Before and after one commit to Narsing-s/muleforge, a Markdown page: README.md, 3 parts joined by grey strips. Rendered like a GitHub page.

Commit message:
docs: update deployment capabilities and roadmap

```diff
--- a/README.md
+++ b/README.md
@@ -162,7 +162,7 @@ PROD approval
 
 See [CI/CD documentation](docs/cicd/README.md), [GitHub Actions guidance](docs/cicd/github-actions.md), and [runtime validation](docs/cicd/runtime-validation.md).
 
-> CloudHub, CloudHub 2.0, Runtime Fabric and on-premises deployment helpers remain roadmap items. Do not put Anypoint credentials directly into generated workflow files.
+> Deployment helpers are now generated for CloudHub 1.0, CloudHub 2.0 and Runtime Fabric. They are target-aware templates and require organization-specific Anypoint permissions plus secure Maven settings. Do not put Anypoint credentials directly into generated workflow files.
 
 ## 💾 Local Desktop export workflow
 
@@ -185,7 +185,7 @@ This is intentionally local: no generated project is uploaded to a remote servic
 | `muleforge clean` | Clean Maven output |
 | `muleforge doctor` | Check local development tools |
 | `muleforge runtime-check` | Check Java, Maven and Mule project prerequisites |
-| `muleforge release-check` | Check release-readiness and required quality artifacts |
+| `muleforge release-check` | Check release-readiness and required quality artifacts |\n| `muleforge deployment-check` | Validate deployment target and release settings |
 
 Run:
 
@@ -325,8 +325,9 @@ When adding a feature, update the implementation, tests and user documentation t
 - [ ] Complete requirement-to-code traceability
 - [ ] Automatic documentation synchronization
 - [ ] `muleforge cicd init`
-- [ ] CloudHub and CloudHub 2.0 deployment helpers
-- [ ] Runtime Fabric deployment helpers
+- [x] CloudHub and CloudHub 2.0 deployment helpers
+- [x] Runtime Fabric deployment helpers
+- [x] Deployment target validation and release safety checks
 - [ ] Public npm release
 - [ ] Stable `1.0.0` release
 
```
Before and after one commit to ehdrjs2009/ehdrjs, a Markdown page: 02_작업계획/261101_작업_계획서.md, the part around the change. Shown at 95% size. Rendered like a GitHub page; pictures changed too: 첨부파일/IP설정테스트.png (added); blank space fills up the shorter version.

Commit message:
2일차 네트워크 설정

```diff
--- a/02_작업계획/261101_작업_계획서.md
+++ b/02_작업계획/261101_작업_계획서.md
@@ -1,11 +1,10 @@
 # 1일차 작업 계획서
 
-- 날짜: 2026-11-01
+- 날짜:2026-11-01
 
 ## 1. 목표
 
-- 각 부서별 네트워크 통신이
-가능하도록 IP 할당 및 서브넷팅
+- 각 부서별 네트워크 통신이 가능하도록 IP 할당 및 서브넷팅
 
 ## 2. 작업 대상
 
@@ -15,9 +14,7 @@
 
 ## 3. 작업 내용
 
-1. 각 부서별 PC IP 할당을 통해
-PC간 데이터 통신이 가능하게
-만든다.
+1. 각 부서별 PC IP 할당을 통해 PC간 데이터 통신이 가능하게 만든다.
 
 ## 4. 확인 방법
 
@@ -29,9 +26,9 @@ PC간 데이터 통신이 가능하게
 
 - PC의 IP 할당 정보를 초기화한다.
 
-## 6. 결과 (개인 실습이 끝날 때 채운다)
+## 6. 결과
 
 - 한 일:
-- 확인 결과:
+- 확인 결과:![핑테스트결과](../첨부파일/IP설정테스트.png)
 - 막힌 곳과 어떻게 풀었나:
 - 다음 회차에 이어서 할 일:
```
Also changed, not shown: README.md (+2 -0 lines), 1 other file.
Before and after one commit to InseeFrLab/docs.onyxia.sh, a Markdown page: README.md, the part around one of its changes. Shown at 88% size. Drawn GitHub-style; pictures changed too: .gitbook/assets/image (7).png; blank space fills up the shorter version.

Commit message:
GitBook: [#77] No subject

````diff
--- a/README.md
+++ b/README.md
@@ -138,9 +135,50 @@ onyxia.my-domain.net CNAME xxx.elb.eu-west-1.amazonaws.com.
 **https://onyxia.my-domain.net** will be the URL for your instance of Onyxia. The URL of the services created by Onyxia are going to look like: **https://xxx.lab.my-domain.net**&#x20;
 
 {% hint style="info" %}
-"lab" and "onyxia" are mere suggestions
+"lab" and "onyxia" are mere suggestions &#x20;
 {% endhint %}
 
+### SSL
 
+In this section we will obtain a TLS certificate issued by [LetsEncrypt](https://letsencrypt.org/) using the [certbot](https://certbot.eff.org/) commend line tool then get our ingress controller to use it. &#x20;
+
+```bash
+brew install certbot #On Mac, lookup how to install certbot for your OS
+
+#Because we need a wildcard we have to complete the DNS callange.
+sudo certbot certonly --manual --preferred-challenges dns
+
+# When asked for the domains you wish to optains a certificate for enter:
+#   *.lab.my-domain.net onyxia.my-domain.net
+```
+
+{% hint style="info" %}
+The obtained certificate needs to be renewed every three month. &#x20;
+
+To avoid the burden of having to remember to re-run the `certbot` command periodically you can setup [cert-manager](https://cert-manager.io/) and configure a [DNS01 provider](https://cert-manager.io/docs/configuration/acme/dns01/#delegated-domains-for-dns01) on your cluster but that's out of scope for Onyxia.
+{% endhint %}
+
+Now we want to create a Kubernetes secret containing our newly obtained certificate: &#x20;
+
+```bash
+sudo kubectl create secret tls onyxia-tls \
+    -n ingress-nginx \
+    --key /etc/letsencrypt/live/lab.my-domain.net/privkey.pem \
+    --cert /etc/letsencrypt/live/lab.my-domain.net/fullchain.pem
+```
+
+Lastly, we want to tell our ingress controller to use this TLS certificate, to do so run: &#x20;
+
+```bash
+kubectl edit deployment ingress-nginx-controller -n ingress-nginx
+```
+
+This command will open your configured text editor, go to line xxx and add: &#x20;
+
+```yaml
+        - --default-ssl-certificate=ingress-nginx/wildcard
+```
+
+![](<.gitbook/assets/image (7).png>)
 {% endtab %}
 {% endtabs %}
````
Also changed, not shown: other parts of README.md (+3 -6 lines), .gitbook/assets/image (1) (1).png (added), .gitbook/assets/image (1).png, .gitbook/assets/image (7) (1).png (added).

How to complete this task: Work out how many lines above contain the word "files". Give only the number.

Response box: 2